Task details → Give the records below again, word for word. No pictures belong in the copy.

Data for analysis →
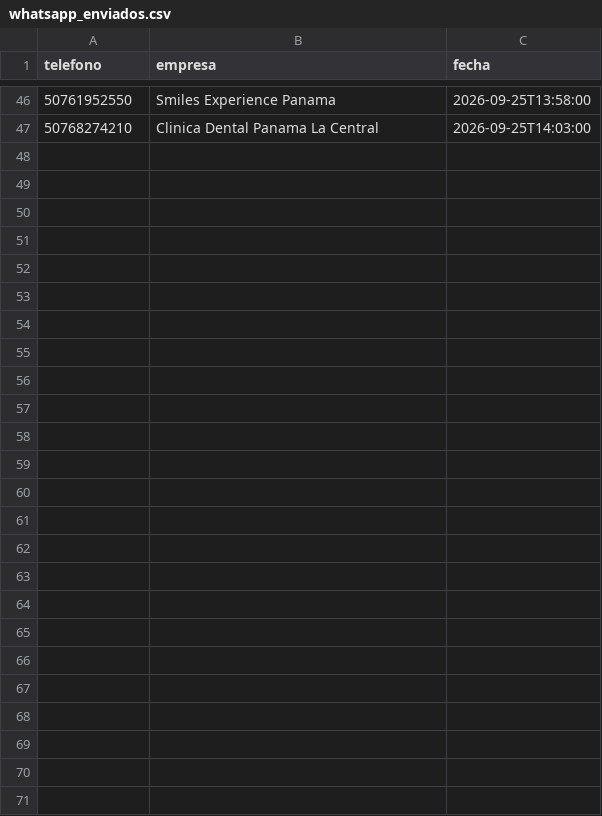
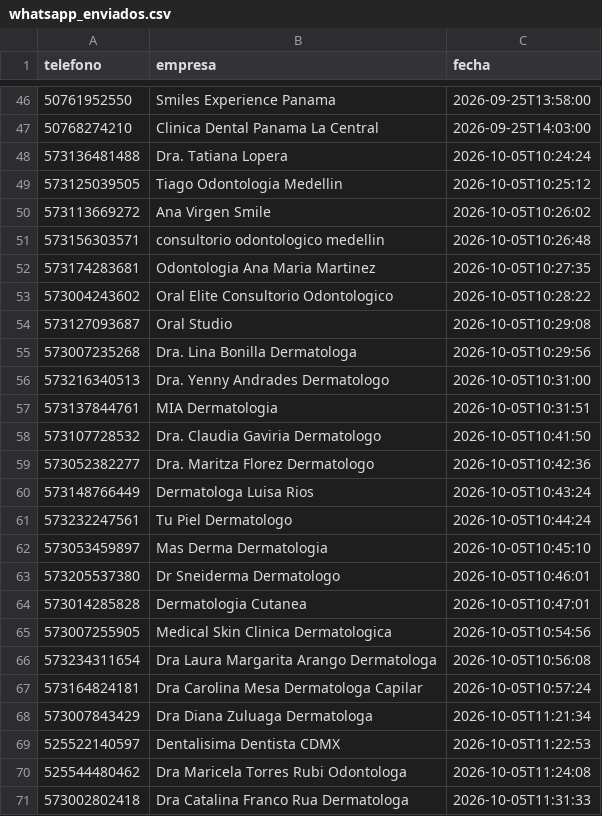
Before and after one commit to joseg09dg-888/IMSYSTEM, a CSV file: data/whatsapp_enviados.csv, drawn as a sheet; only a part is shown, gaps mark what is left out; the diff names each change by its address in the sheet, - before the commit and + after, or states it on an @@ line.

```diff
--- a/data/whatsapp_enviados.csv
+++ b/data/whatsapp_enviados.csv
+row 48: 573136481488 | Dra. Tatiana Lopera | 2026-10-05T10:24:24
+row 49: 573125039505 | Tiago Odontologia Medellin | 2026-10-05T10:25:12
+row 50: 573113669272 | Ana Virgen Smile | 2026-10-05T10:26:02
+row 51: 573156303571 | consultorio odontologico medellin | 2026-10-05T10:26:48
+row 52: 573174283681 | Odontologia Ana Maria Martinez | 2026-10-05T10:27:35
+row 53: 573004243602 | Oral Elite Consultorio Odontologico | 2026-10-05T10:28:22
+row 54: 573127093687 | Oral Studio | 2026-10-05T10:29:08
+row 55: 573007235268 | Dra. Lina Bonilla Dermatologa | 2026-10-05T10:29:56
+row 56: 573216340513 | Dra. Yenny Andrades Dermatologo | 2026-10-05T10:31:00
+row 57: 573137844761 | MIA Dermatologia | 2026-10-05T10:31:51
+row 58: 573107728532 | Dra. Claudia Gaviria Dermatologo | 2026-10-05T10:41:50
+row 59: 573052382277 | Dra. Maritza Florez Dermatologo | 2026-10-05T10:42:36
+row 60: 573148766449 | Dermatologa Luisa Rios | 2026-10-05T10:43:24
+row 61: 573232247561 | Tu Piel Dermatologo | 2026-10-05T10:44:24
+row 62: 573053459897 | Mas Derma Dermatologia | 2026-10-05T10:45:10
+row 63: 573205537380 | Dr Sneiderma Dermatologo | 2026-10-05T10:46:01
+row 64: 573014285828 | Dermatologia Cutanea | 2026-10-05T10:47:01
+row 65: 573007255905 | Medical Skin Clinica Dermatologica | 2026-10-05T10:54:56
+row 66: 573234311654 | Dra Laura Margarita Arango Dermatologa | 2026-10-05T10:56:08
+row 67: 573164824181 | Dra Carolina Mesa Dermatologa Capilar | 2026-10-05T10:57:24
+row 68: 573007843429 | Dra Diana Zuluaga Dermatologa | 2026-10-05T11:21:34
+row 69: 525522140597 | Dentalisima Dentista CDMX | 2026-10-05T11:22:53
+row 70: 525544480462 | Dra Maricela Torres Rubi Odontologa | 2026-10-05T11:24:08
+row 71: 573002802418 | Dra Catalina Franco Rua Dermatologa | 2026-10-05T11:31:33
```
Also changed, not shown: data/followup_tipo2.csv, data/libro_enviados.csv, 6 other files.
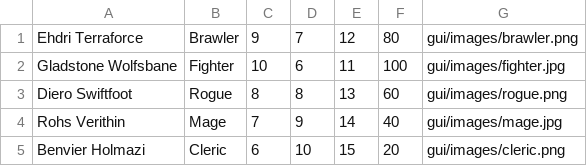
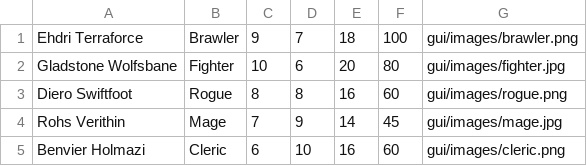
Before and after one commit to draconswan/Python-Character-Arena, a CSV file: src/players.csv, drawn as a sheet.

```diff
--- a/src/players.csv
+++ b/src/players.csv
@@ -1,5 +1,5 @@
-Ehdri Terraforce,Brawler,9,7,12,80,gui/images/brawler.png
-Gladstone Wolfsbane,Fighter,10,6,11,100,gui/images/fighter.jpg
-Diero Swiftfoot,Rogue,8,8,13,60,gui/images/rogue.png
-Rohs Verithin,Mage,7,9,14,40,gui/images/mage.jpg
-Benvier Holmazi,Cleric,6,10,15,20,gui/images/cleric.png
+Ehdri Terraforce,Brawler,9,7,18,100,gui/images/brawler.png
+Gladstone Wolfsbane,Fighter,10,6,20,80,gui/images/fighter.jpg
+Diero Swiftfoot,Rogue,8,8,16,60,gui/images/rogue.png
+Rohs Verithin,Mage,7,9,14,45,gui/images/mage.jpg
+Benvier Holmazi,Cleric,6,10,16,60,gui/images/cleric.png
```
Also changed, not shown: 4 other files.
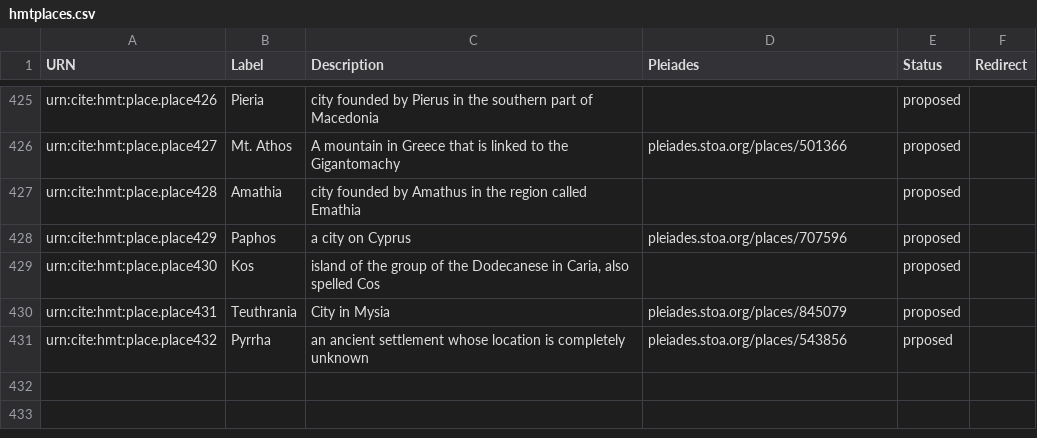
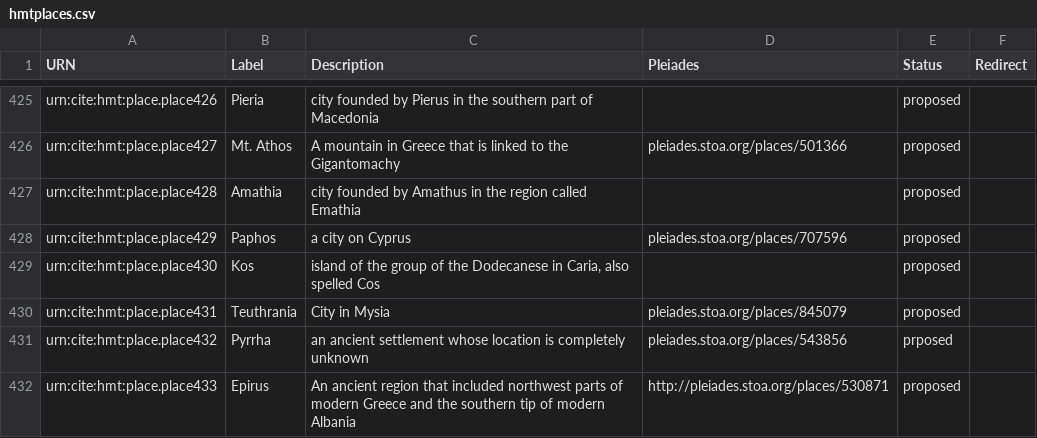
Before and after one commit to homermultitext/hmt-authlists, a CSV file: data/hmtplaces.csv, drawn as a sheet; only a part is shown, gaps mark what is left out; the diff names each change by its address in the sheet, - before the commit and + after, or states it on an @@ line.

Commit message:
Update hmtplaces.csv

```diff
--- a/data/hmtplaces.csv
+++ b/data/hmtplaces.csv
+row 432: urn:cite:hmt:place.place433 | Epirus | An ancient region that included northwest parts of modern Greece and the southern tip of modern Albania | http://pleiades.stoa.org/places/530871 | proposed
```
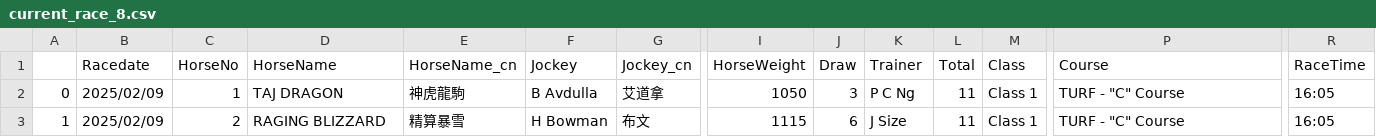
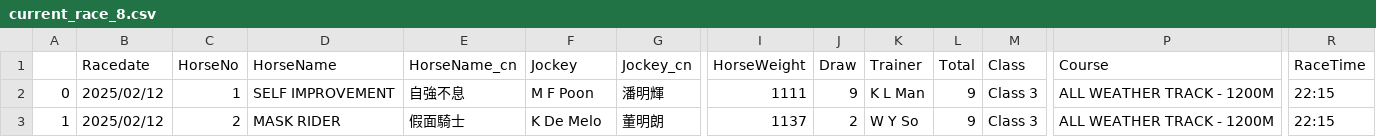
Before and after one commit to monkeynyp/horsegame, a CSV file: racecard/data/current_race_8.csv, drawn as a sheet; only a part is shown, gaps mark what is left out; the diff covers the shown part only; the diff names each change by its address in the sheet, - before the commit and + after, or states it on an @@ line.

```diff
--- a/racecard/data/current_race_8.csv
+++ b/racecard/data/current_race_8.csv
-B2:B3 (Racedate): 2025/02/09
+B2:B3 (Racedate): 2025/02/12
-D2 (HorseName): TAJ DRAGON
+D2 (HorseName): SELF IMPROVEMENT
-E2 (HorseName_cn): 神虎龍駒
+E2 (HorseName_cn): 自強不息
-F2 (Jockey): B Avdulla
+F2 (Jockey): M F Poon
-G2 (Jockey_cn): 艾道拿
+G2 (Jockey_cn): 潘明輝
-I2 (HorseWeight): 1050
+I2 (HorseWeight): 1111
-J2 (Draw): 3
+J2 (Draw): 9
-K2 (Trainer): P C Ng
+K2 (Trainer): K L Man
-L2:L3 (Total): 11
+L2:L3 (Total): 9
-M2:M3 (Class): Class 1
+M2:M3 (Class): Class 3
-P2:P3 (Course): TURF - "C" Course
+P2:P3 (Course): ALL WEATHER TRACK - 1200M
-R2:R3 (RaceTime): 16:05
+R2:R3 (RaceTime): 22:15
-D3 (HorseName): RAGING BLIZZARD
+D3 (HorseName): MASK RIDER
-E3 (HorseName_cn): 精算暴雪
+E3 (HorseName_cn): 假面騎士
-F3 (Jockey): H Bowman
+F3 (Jockey): K De Melo
-G3 (Jockey_cn): 布文
+G3 (Jockey_cn): 董明朗
-I3 (HorseWeight): 1115
+I3 (HorseWeight): 1137
-J3 (Draw): 6
+J3 (Draw): 2
-K3 (Trainer): J Size
+K3 (Trainer): W Y So
```
Also changed, not shown: 4 added rows and 88 edited cells elsewhere in this file, racecard/data/current_race_6.csv, racecard/data/current_race_7.csv, 46 other files.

Answer to this exercise →
Before and after one commit to joseg09dg-888/IMSYSTEM, a CSV file: data/whatsapp_enviados.csv, drawn as a sheet; only a part is shown, gaps mark what is left out; the diff names each change by its address in the sheet, - before the commit and + after, or states it on an @@ line.

```diff
--- a/data/whatsapp_enviados.csv
+++ b/data/whatsapp_enviados.csv
+row 48: 573136481488 | Dra. Tatiana Lopera | 2026-10-05T10:24:24
+row 49: 573125039505 | Tiago Odontologia Medellin | 2026-10-05T10:25:12
+row 50: 573113669272 | Ana Virgen Smile | 2026-10-05T10:26:02
+row 51: 573156303571 | consultorio odontologico medellin | 2026-10-05T10:26:48
+row 52: 573174283681 | Odontologia Ana Maria Martinez | 2026-10-05T10:27:35
+row 53: 573004243602 | Oral Elite Consultorio Odontologico | 2026-10-05T10:28:22
+row 54: 573127093687 | Oral Studio | 2026-10-05T10:29:08
+row 55: 573007235268 | Dra. Lina Bonilla Dermatologa | 2026-10-05T10:29:56
+row 56: 573216340513 | Dra. Yenny Andrades Dermatologo | 2026-10-05T10:31:00
+row 57: 573137844761 | MIA Dermatologia | 2026-10-05T10:31:51
+row 58: 573107728532 | Dra. Claudia Gaviria Dermatologo | 2026-10-05T10:41:50
+row 59: 573052382277 | Dra. Maritza Florez Dermatologo | 2026-10-05T10:42:36
+row 60: 573148766449 | Dermatologa Luisa Rios | 2026-10-05T10:43:24
+row 61: 573232247561 | Tu Piel Dermatologo | 2026-10-05T10:44:24
+row 62: 573053459897 | Mas Derma Dermatologia | 2026-10-05T10:45:10
+row 63: 573205537380 | Dr Sneiderma Dermatologo | 2026-10-05T10:46:01
+row 64: 573014285828 | Dermatologia Cutanea | 2026-10-05T10:47:01
+row 65: 573007255905 | Medical Skin Clinica Dermatologica | 2026-10-05T10:54:56
+row 66: 573234311654 | Dra Laura Margarita Arango Dermatologa | 2026-10-05T10:56:08
+row 67: 573164824181 | Dra Carolina Mesa Dermatologa Capilar | 2026-10-05T10:57:24
+row 68: 573007843429 | Dra Diana Zuluaga Dermatologa | 2026-10-05T11:21:34
+row 69: 525522140597 | Dentalisima Dentista CDMX | 2026-10-05T11:22:53
+row 70: 525544480462 | Dra Maricela Torres Rubi Odontologa | 2026-10-05T11:24:08
+row 71: 573002802418 | Dra Catalina Franco Rua Dermatologa | 2026-10-05T11:31:33
```
Also changed, not shown: data/followup_tipo2.csv, data/libro_enviados.csv, 6 other files.
Before and after one commit to draconswan/Python-Character-Arena, a CSV file: src/players.csv, drawn as a sheet.

```diff
--- a/src/players.csv
+++ b/src/players.csv
@@ -1,5 +1,5 @@
-Ehdri Terraforce,Brawler,9,7,12,80,gui/images/brawler.png
-Gladstone Wolfsbane,Fighter,10,6,11,100,gui/images/fighter.jpg
-Diero Swiftfoot,Rogue,8,8,13,60,gui/images/rogue.png
-Rohs Verithin,Mage,7,9,14,40,gui/images/mage.jpg
-Benvier Holmazi,Cleric,6,10,15,20,gui/images/cleric.png
+Ehdri Terraforce,Brawler,9,7,18,100,gui/images/brawler.png
+Gladstone Wolfsbane,Fighter,10,6,20,80,gui/images/fighter.jpg
+Diero Swiftfoot,Rogue,8,8,16,60,gui/images/rogue.png
+Rohs Verithin,Mage,7,9,14,45,gui/images/mage.jpg
+Benvier Holmazi,Cleric,6,10,16,60,gui/images/cleric.png
```
Also changed, not shown: 4 other files.
Before and after one commit to homermultitext/hmt-authlists, a CSV file: data/hmtplaces.csv, drawn as a sheet; only a part is shown, gaps mark what is left out; the diff names each change by its address in the sheet, - before the commit and + after, or states it on an @@ line.

Commit message:
Update hmtplaces.csv

```diff
--- a/data/hmtplaces.csv
+++ b/data/hmtplaces.csv
+row 432: urn:cite:hmt:place.place433 | Epirus | An ancient region that included northwest parts of modern Greece and the southern tip of modern Albania | http://pleiades.stoa.org/places/530871 | proposed
```
Before and after one commit to monkeynyp/horsegame, a CSV file: racecard/data/current_race_8.csv, drawn as a sheet; only a part is shown, gaps mark what is left out; the diff covers the shown part only; the diff names each change by its address in the sheet, - before the commit and + after, or states it on an @@ line.

```diff
--- a/racecard/data/current_race_8.csv
+++ b/racecard/data/current_race_8.csv
-B2:B3 (Racedate): 2025/02/09
+B2:B3 (Racedate): 2025/02/12
-D2 (HorseName): TAJ DRAGON
+D2 (HorseName): SELF IMPROVEMENT
-E2 (HorseName_cn): 神虎龍駒
+E2 (HorseName_cn): 自強不息
-F2 (Jockey): B Avdulla
+F2 (Jockey): M F Poon
-G2 (Jockey_cn): 艾道拿
+G2 (Jockey_cn): 潘明輝
-I2 (HorseWeight): 1050
+I2 (HorseWeight): 1111
-J2 (Draw): 3
+J2 (Draw): 9
-K2 (Trainer): P C Ng
+K2 (Trainer): K L Man
-L2:L3 (Total): 11
+L2:L3 (Total): 9
-M2:M3 (Class): Class 1
+M2:M3 (Class): Class 3
-P2:P3 (Course): TURF - "C" Course
+P2:P3 (Course): ALL WEATHER TRACK - 1200M
-R2:R3 (RaceTime): 16:05
+R2:R3 (RaceTime): 22:15
-D3 (HorseName): RAGING BLIZZARD
+D3 (HorseName): MASK RIDER
-E3 (HorseName_cn): 精算暴雪
+E3 (HorseName_cn): 假面騎士
-F3 (Jockey): H Bowman
+F3 (Jockey): K De Melo
-G3 (Jockey_cn): 布文
+G3 (Jockey_cn): 董明朗
-I3 (HorseWeight): 1115
+I3 (HorseWeight): 1137
-J3 (Draw): 6
+J3 (Draw): 2
-K3 (Trainer): J Size
+K3 (Trainer): W Y So
```
Also changed, not shown: 4 added rows and 88 edited cells elsewhere in this file, racecard/data/current_race_6.csv, racecard/data/current_race_7.csv, 46 other files.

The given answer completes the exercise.